---------- INPUT RECORDS

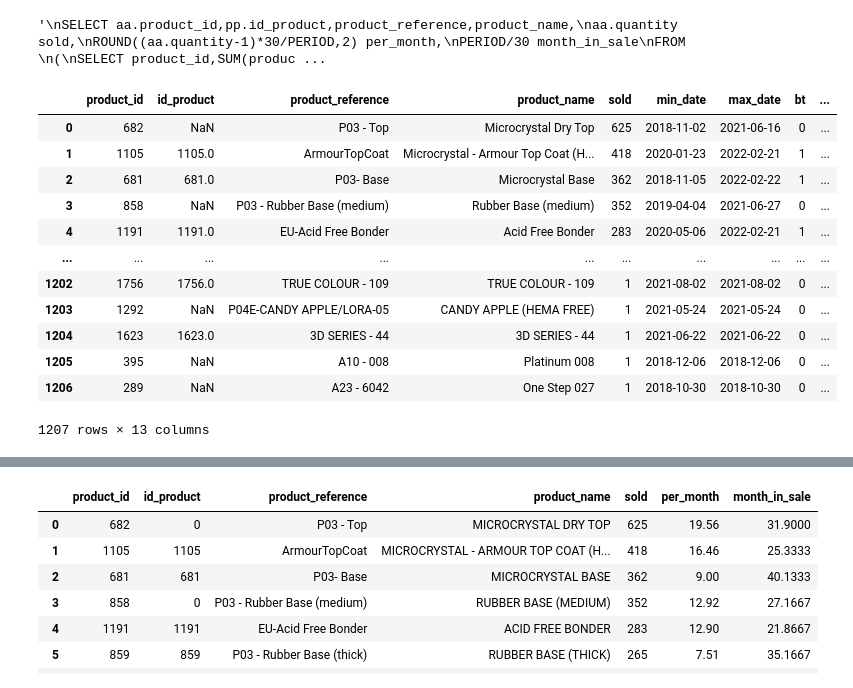
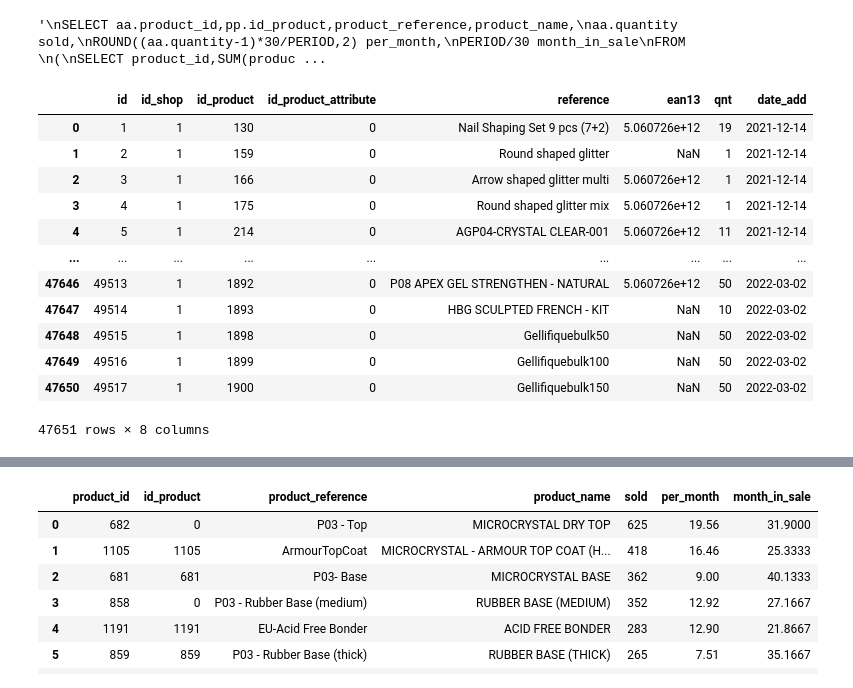
Before and after one commit to vallka/djellifique, a Jupyter notebook: popular.ipynb, the cells around one changed output, grey strips where cells are left out. Saved outputs shown, nothing was run; the diff lists cells and outputs as text; code cells hidden in the pictures.

```diff
--- a/popular.ipynb
+++ b/popular.ipynb
@@ -27,19 +27,19 @@ sql
 import numpy as np
 import pandas as pd
 # %%
-p=pd.read_csv('popular.csv')
+p=pd.read_csv('stock.csv')
 p
 # %% [output]
-|  | product_id | id_product | product_reference | product_name | sold | min_date | max_date | bt | ... |
-| 0 | 682 | NaN | P03 - Top | Microcrystal Dry Top | 625 | 2018-11-02 | 2021-06-16 | 0 | ... |
-| 1 | 1105 | 1105.0 | ArmourTopCoat | Microcrystal - Armour Top Coat (H... | 418 | 2020-01-23 | 2022-02-21 | 1 | ... |
-| 2 | 681 | 681.0 | P03- Base | Microcrystal Base | 362 | 2018-11-05 | 2022-02-22 | 1 | ... |
-| 3 | 858 | NaN | P03 - Rubber Base (medium) | Rubber Base (medium) | 352 | 2019-04-04 | 2021-06-27 | 0 | ... |
-| 4 | 1191 | 1191.0 | EU-Acid Free Bonder | Acid Free Bonder | 283 | 2020-05-06 | 2022-02-21 | 1 | ... |
-| ... | ... | ... | ... | ... | ... | ... | ... | ... | ... |
-| 1202 | 1756 | 1756.0 | TRUE COLOUR - 109 | TRUE COLOUR - 109 | 1 | 2021-08-02 | 2021-08-02 | 0 | ... |
-| 1203 | 1292 | NaN | P04E-CANDY APPLE/LORA-05 | CANDY APPLE (HEMA FREE) | 1 | 2021-05-24 | 2021-05-24 | 0 | ... |
-| 1204 | 1623 | 1623.0 | 3D SERIES - 44 | 3D SERIES - 44 | 1 | 2021-06-22 | 2021-06-22 | 0 | ... |
-| 1205 | 395 | NaN | A10 - 008 | Platinum 008 | 1 | 2018-12-06 | 2018-12-06 | 0 | ... |
-| 1206 | 289 | NaN | A23 - 6042 | One Step 027 | 1 | 2018-10-30 | 2018-10-30 | 0 | ... |
+|  | id | id_shop | id_product | id_product_attribute | reference | ean13 | qnt | date_add |
+| 0 | 1 | 1 | 130 | 0 | Nail Shaping Set 9 pcs (7+2) | 5.060726e+12 | 19 | 2021-12-14 |
+| 1 | 2 | 1 | 159 | 0 | Round shaped glitter | NaN | 1 | 2021-12-14 |
+| 2 | 3 | 1 | 166 | 0 | Arrow shaped glitter multi | 5.060726e+12 | 1 | 2021-12-14 |
+| 3 | 4 | 1 | 175 | 0 | Round shaped glitter mix | 5.060726e+12 | 1 | 2021-12-14 |
+| 4 | 5 | 1 | 214 | 0 | AGP04-CRYSTAL CLEAR-001 | 5.060726e+12 | 11 | 2021-12-14 |
+| ... | ... | ... | ... | ... | ... | ... | ... | ... |
+| 47646 | 49513 | 1 | 1892 | 0 | P08 APEX GEL STRENGTHEN - NATURAL | 5.060726e+12 | 50 | 2022-03-02 |
+| 47647 | 49514 | 1 | 1893 | 0 | HBG SCULPTED FRENCH - KIT | NaN | 10 | 2022-03-02 |
+| 47648 | 49515 | 1 | 1898 | 0 | Gellifiquebulk50 | NaN | 50 | 2022-03-02 |
+| 47649 | 49516 | 1 | 1899 | 0 | Gellifiquebulk100 | NaN | 50 | 2022-03-02 |
+| 47650 | 49517 | 1 | 1900 | 0 | Gellifiquebulk150 | NaN | 50 | 2022-03-02 |
-1207 rows × 13 columns
+47651 rows × 8 columns
```
Also changed, not shown: parts of 2 cells of this notebook, 2 other files.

--------------------

AIM OF THE EXERCISE — Whenever the word "ipynb" shows up in a line of the entries above, copy that line.

OUTPUT OF THE TASK —
Before and after one commit to vallka/djellifique, a Jupyter notebook: popular.ipynb, the cells around one changed output, grey strips where cells are left out. Saved outputs shown, nothing was run; the diff lists cells and outputs as text; code cells hidden in the pictures.
--- a/popular.ipynb
+++ b/popular.ipynb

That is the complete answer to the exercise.